The controversy surrounding subprime loans
Because we are still to close to the situation as a nation, there is not a consensus among economists as to the cause of the foreclosure crisis, the accelerant, or when the collapse will be over. Some say that housing and finance are in recovery mode, others say we have yet to hit bottom, while others say we are bouncing at the bottom.
One of the most contentious points regarding the housing crash is the role of subprime mortgages. Some camps say it is the sole cause of the crash, that the government forced banks to loan to unqualified borrowers, others point to studies that show a small portion of defaults are actually subprime, rather are tied to job loss and instability.
One noted economist, Dr. Mark Fleming at CoreLogic noted this week in the first MarketPulse report released by the company that subprime mortgages play a heavy role in the economy of real estate and will continue to do so.
Fleming notes, “While it is widely known that foreclosure starts dropped due to policy interventions such as state and local moratoria, HAMP, the drop in the unemployment rate or an improving economy, less obvious are the types of loans that are driving foreclosures. The initial surge of foreclosures in 2007 and 2008 were driven by subprime loans that were sensitive to the surge in the unemployment rate and deteriorating economy.”

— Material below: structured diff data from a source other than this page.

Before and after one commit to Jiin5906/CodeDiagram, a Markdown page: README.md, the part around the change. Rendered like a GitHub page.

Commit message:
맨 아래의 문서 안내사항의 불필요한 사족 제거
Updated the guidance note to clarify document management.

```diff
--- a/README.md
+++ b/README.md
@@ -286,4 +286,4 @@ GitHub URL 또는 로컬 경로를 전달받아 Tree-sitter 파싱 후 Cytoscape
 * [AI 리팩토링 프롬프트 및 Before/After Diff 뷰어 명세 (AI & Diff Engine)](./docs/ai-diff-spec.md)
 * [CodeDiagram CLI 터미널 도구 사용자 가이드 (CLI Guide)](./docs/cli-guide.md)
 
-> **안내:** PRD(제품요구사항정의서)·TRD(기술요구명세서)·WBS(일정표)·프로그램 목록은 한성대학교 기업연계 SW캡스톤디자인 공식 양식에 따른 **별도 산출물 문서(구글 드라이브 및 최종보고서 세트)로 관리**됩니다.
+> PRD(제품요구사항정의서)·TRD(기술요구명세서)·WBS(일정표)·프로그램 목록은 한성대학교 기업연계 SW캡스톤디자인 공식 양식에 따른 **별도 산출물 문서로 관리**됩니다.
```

“Once the economy stabilized in 2009,” Fleming added, “and as many of these loans prepaid off the lender’s books, the role of the subprime loan as the primary driver of foreclosures receded. However, as home prices entered a free fall period in late 2008 and early 2009 all loan types were affected, especially plain vanilla prime loans. Given that the outlook for the overall economy remains tepid for the next couple of years, subprime loans will continue to play a role in driving foreclosures beyond 2012 and into 2013.”